» WORK REQUEST
The answer must be an exact copy of every record below.

» RECORDS FOR THIS TASK
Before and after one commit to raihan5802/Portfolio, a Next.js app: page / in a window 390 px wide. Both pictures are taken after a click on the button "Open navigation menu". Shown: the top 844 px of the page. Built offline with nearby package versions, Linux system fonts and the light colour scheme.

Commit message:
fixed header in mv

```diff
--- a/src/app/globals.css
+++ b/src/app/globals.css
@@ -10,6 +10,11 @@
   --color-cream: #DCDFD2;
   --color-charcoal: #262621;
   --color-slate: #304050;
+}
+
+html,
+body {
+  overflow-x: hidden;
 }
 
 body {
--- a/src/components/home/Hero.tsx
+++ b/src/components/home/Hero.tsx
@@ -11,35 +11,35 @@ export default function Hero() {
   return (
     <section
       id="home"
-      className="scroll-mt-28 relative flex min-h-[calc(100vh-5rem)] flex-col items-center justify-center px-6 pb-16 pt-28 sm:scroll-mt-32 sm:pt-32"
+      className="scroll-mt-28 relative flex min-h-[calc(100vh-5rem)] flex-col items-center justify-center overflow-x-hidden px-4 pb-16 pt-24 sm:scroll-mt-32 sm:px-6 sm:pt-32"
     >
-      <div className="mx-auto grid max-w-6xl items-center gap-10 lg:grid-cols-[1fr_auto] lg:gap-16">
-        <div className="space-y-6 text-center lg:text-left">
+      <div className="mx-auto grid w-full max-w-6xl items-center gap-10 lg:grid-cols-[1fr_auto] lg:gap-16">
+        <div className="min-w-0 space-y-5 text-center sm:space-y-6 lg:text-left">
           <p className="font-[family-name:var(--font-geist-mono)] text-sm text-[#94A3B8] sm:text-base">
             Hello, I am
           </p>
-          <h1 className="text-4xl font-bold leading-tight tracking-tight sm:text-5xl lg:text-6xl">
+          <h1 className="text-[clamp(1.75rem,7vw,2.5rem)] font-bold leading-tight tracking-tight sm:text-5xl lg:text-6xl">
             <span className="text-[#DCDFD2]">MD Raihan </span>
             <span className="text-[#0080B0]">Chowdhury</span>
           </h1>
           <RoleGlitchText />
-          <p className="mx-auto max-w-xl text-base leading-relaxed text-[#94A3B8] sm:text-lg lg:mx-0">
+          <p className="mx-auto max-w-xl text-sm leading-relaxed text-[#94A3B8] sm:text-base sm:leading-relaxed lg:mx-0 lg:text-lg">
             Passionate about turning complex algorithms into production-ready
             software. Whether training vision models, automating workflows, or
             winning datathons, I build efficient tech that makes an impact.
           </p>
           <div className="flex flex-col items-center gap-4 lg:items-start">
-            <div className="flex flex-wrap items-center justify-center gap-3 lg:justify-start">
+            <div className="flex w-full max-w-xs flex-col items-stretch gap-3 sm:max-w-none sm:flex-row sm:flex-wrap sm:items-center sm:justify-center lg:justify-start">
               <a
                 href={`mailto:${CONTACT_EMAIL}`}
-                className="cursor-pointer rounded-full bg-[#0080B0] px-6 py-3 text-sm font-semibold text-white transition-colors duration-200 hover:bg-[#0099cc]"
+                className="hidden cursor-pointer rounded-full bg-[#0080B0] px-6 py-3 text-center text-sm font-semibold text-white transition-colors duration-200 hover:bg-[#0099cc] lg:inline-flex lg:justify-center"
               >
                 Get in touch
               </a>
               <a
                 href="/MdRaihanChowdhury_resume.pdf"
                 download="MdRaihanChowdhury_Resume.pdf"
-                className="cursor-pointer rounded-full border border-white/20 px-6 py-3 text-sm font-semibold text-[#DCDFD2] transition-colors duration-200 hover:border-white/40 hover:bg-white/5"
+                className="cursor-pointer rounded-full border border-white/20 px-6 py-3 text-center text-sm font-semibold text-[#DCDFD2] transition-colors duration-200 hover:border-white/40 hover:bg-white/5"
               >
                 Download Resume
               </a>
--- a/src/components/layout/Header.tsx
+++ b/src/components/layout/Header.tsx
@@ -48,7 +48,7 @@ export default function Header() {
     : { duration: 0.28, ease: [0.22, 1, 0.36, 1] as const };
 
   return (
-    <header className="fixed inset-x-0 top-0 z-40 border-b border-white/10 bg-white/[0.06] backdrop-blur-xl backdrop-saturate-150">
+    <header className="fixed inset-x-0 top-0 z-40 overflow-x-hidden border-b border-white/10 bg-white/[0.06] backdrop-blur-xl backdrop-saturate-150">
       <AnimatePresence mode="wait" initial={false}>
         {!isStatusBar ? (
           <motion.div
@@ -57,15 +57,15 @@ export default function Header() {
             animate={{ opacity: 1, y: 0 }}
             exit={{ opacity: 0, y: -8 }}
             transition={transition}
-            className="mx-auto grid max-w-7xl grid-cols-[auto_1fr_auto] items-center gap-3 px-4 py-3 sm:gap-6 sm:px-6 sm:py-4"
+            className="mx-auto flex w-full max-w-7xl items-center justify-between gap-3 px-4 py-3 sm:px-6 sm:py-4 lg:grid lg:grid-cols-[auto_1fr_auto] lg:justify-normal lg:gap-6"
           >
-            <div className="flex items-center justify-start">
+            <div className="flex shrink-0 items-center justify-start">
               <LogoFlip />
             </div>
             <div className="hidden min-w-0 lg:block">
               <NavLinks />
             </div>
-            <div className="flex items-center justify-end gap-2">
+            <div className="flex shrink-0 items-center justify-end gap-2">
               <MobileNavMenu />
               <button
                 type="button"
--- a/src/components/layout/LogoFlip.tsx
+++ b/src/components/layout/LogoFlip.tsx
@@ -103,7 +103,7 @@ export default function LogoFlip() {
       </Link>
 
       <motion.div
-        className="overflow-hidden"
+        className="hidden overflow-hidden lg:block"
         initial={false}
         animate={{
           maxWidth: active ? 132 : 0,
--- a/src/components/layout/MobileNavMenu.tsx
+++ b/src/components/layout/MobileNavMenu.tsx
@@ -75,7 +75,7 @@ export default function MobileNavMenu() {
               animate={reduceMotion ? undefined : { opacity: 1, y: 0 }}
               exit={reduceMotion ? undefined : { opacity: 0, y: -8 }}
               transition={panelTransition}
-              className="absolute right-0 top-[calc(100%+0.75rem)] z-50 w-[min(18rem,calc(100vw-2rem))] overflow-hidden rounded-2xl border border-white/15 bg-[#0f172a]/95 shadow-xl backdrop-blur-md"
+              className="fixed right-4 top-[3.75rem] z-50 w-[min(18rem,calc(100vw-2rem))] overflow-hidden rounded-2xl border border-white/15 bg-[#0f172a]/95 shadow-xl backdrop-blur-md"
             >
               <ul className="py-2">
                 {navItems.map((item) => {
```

» OUTPUT
Before and after one commit to raihan5802/Portfolio, a Next.js app: page / in a window 390 px wide. Both pictures are taken after a click on the button "Open navigation menu". Shown: the top 844 px of the page. Built offline with nearby package versions, Linux system fonts and the light colour scheme.

Commit message:
fixed header in mv

```diff
--- a/src/app/globals.css
+++ b/src/app/globals.css
@@ -10,6 +10,11 @@
   --color-cream: #DCDFD2;
   --color-charcoal: #262621;
   --color-slate: #304050;
+}
+
+html,
+body {
+  overflow-x: hidden;
 }
 
 body {
--- a/src/components/home/Hero.tsx
+++ b/src/components/home/Hero.tsx
@@ -11,35 +11,35 @@ export default function Hero() {
   return (
     <section
       id="home"
-      className="scroll-mt-28 relative flex min-h-[calc(100vh-5rem)] flex-col items-center justify-center px-6 pb-16 pt-28 sm:scroll-mt-32 sm:pt-32"
+      className="scroll-mt-28 relative flex min-h-[calc(100vh-5rem)] flex-col items-center justify-center overflow-x-hidden px-4 pb-16 pt-24 sm:scroll-mt-32 sm:px-6 sm:pt-32"
     >
-      <div className="mx-auto grid max-w-6xl items-center gap-10 lg:grid-cols-[1fr_auto] lg:gap-16">
-        <div className="space-y-6 text-center lg:text-left">
+      <div className="mx-auto grid w-full max-w-6xl items-center gap-10 lg:grid-cols-[1fr_auto] lg:gap-16">
+        <div className="min-w-0 space-y-5 text-center sm:space-y-6 lg:text-left">
           <p className="font-[family-name:var(--font-geist-mono)] text-sm text-[#94A3B8] sm:text-base">
             Hello, I am
           </p>
-          <h1 className="text-4xl font-bold leading-tight tracking-tight sm:text-5xl lg:text-6xl">
+          <h1 className="text-[clamp(1.75rem,7vw,2.5rem)] font-bold leading-tight tracking-tight sm:text-5xl lg:text-6xl">
             <span className="text-[#DCDFD2]">MD Raihan </span>
             <span className="text-[#0080B0]">Chowdhury</span>
           </h1>
           <RoleGlitchText />
-          <p className="mx-auto max-w-xl text-base leading-relaxed text-[#94A3B8] sm:text-lg lg:mx-0">
+          <p className="mx-auto max-w-xl text-sm leading-relaxed text-[#94A3B8] sm:text-base sm:leading-relaxed lg:mx-0 lg:text-lg">
             Passionate about turning complex algorithms into production-ready
             software. Whether training vision models, automating workflows, or
             winning datathons, I build efficient tech that makes an impact.
           </p>
           <div className="flex flex-col items-center gap-4 lg:items-start">
-            <div className="flex flex-wrap items-center justify-center gap-3 lg:justify-start">
+            <div className="flex w-full max-w-xs flex-col items-stretch gap-3 sm:max-w-none sm:flex-row sm:flex-wrap sm:items-center sm:justify-center lg:justify-start">
               <a
                 href={`mailto:${CONTACT_EMAIL}`}
-                className="cursor-pointer rounded-full bg-[#0080B0] px-6 py-3 text-sm font-semibold text-white transition-colors duration-200 hover:bg-[#0099cc]"
+                className="hidden cursor-pointer rounded-full bg-[#0080B0] px-6 py-3 text-center text-sm font-semibold text-white transition-colors duration-200 hover:bg-[#0099cc] lg:inline-flex lg:justify-center"
               >
                 Get in touch
               </a>
               <a
                 href="/MdRaihanChowdhury_resume.pdf"
                 download="MdRaihanChowdhury_Resume.pdf"
-                className="cursor-pointer rounded-full border border-white/20 px-6 py-3 text-sm font-semibold text-[#DCDFD2] transition-colors duration-200 hover:border-white/40 hover:bg-white/5"
+                className="cursor-pointer rounded-full border border-white/20 px-6 py-3 text-center text-sm font-semibold text-[#DCDFD2] transition-colors duration-200 hover:border-white/40 hover:bg-white/5"
               >
                 Download Resume
               </a>
--- a/src/components/layout/Header.tsx
+++ b/src/components/layout/Header.tsx
@@ -48,7 +48,7 @@ export default function Header() {
     : { duration: 0.28, ease: [0.22, 1, 0.36, 1] as const };
 
   return (
-    <header className="fixed inset-x-0 top-0 z-40 border-b border-white/10 bg-white/[0.06] backdrop-blur-xl backdrop-saturate-150">
+    <header className="fixed inset-x-0 top-0 z-40 overflow-x-hidden border-b border-white/10 bg-white/[0.06] backdrop-blur-xl backdrop-saturate-150">
       <AnimatePresence mode="wait" initial={false}>
         {!isStatusBar ? (
           <motion.div
@@ -57,15 +57,15 @@ export default function Header() {
             animate={{ opacity: 1, y: 0 }}
             exit={{ opacity: 0, y: -8 }}
             transition={transition}
-            className="mx-auto grid max-w-7xl grid-cols-[auto_1fr_auto] items-center gap-3 px-4 py-3 sm:gap-6 sm:px-6 sm:py-4"
+            className="mx-auto flex w-full max-w-7xl items-center justify-between gap-3 px-4 py-3 sm:px-6 sm:py-4 lg:grid lg:grid-cols-[auto_1fr_auto] lg:justify-normal lg:gap-6"
           >
-            <div className="flex items-center justify-start">
+            <div className="flex shrink-0 items-center justify-start">
               <LogoFlip />
             </div>
             <div className="hidden min-w-0 lg:block">
               <NavLinks />
             </div>
-            <div className="flex items-center justify-end gap-2">
+            <div className="flex shrink-0 items-center justify-end gap-2">
               <MobileNavMenu />
               <button
                 type="button"
--- a/src/components/layout/LogoFlip.tsx
+++ b/src/components/layout/LogoFlip.tsx
@@ -103,7 +103,7 @@ export default function LogoFlip() {
       </Link>
 
       <motion.div
-        className="overflow-hidden"
+        className="hidden overflow-hidden lg:block"
         initial={false}
         animate={{
           maxWidth: active ? 132 : 0,
--- a/src/components/layout/MobileNavMenu.tsx
+++ b/src/components/layout/MobileNavMenu.tsx
@@ -75,7 +75,7 @@ export default function MobileNavMenu() {
               animate={reduceMotion ? undefined : { opacity: 1, y: 0 }}
               exit={reduceMotion ? undefined : { opacity: 0, y: -8 }}
               transition={panelTransition}
-              className="absolute right-0 top-[calc(100%+0.75rem)] z-50 w-[min(18rem,calc(100vw-2rem))] overflow-hidden rounded-2xl border border-white/15 bg-[#0f172a]/95 shadow-xl backdrop-blur-md"
+              className="fixed right-4 top-[3.75rem] z-50 w-[min(18rem,calc(100vw-2rem))] overflow-hidden rounded-2xl border border-white/15 bg-[#0f172a]/95 shadow-xl backdrop-blur-md"
             >
               <ul className="py-2">
                 {navItems.map((item) => {
```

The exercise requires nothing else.